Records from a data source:
>>>

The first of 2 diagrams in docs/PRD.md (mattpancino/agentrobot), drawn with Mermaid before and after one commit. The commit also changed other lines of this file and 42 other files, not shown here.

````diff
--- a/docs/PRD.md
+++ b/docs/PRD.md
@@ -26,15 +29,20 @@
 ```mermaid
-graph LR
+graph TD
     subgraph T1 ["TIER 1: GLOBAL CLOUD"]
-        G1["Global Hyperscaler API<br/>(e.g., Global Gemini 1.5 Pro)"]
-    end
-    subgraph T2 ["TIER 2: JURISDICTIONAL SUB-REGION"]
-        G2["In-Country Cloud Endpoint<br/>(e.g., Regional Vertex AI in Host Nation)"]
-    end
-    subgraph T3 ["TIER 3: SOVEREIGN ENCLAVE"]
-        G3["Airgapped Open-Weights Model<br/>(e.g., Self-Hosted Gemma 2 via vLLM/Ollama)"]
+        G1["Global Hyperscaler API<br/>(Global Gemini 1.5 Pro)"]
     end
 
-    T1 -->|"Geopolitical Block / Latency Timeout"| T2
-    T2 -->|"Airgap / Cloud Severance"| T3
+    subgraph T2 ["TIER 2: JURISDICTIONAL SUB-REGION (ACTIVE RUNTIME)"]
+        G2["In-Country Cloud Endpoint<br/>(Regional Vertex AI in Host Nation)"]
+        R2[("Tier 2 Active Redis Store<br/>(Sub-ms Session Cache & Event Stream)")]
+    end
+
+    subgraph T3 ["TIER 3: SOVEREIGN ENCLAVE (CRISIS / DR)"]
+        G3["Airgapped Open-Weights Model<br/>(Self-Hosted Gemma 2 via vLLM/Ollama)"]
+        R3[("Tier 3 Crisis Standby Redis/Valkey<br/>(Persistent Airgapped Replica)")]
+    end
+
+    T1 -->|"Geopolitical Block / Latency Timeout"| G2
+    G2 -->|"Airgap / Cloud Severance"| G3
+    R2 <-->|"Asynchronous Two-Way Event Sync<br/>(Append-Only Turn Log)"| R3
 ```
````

<<<

■ **YOUR GOAL**: Could you repeat every record above exactly as it is written?

■ **COMPLETED EXERCISE**:
The first of 2 diagrams in docs/PRD.md (mattpancino/agentrobot), drawn with Mermaid before and after one commit. The commit also changed other lines of this file and 42 other files, not shown here.

````diff
--- a/docs/PRD.md
+++ b/docs/PRD.md
@@ -26,15 +29,20 @@
 ```mermaid
-graph LR
+graph TD
     subgraph T1 ["TIER 1: GLOBAL CLOUD"]
-        G1["Global Hyperscaler API<br/>(e.g., Global Gemini 1.5 Pro)"]
-    end
-    subgraph T2 ["TIER 2: JURISDICTIONAL SUB-REGION"]
-        G2["In-Country Cloud Endpoint<br/>(e.g., Regional Vertex AI in Host Nation)"]
-    end
-    subgraph T3 ["TIER 3: SOVEREIGN ENCLAVE"]
-        G3["Airgapped Open-Weights Model<br/>(e.g., Self-Hosted Gemma 2 via vLLM/Ollama)"]
+        G1["Global Hyperscaler API<br/>(Global Gemini 1.5 Pro)"]
     end
 
-    T1 -->|"Geopolitical Block / Latency Timeout"| T2
-    T2 -->|"Airgap / Cloud Severance"| T3
+    subgraph T2 ["TIER 2: JURISDICTIONAL SUB-REGION (ACTIVE RUNTIME)"]
+        G2["In-Country Cloud Endpoint<br/>(Regional Vertex AI in Host Nation)"]
+        R2[("Tier 2 Active Redis Store<br/>(Sub-ms Session Cache & Event Stream)")]
+    end
+
+    subgraph T3 ["TIER 3: SOVEREIGN ENCLAVE (CRISIS / DR)"]
+        G3["Airgapped Open-Weights Model<br/>(Self-Hosted Gemma 2 via vLLM/Ollama)"]
+        R3[("Tier 3 Crisis Standby Redis/Valkey<br/>(Persistent Airgapped Replica)")]
+    end
+
+    T1 -->|"Geopolitical Block / Latency Timeout"| G2
+    G2 -->|"Airgap / Cloud Severance"| G3
+    R2 <-->|"Asynchronous Two-Way Event Sync<br/>(Append-Only Turn Log)"| R3
 ```
````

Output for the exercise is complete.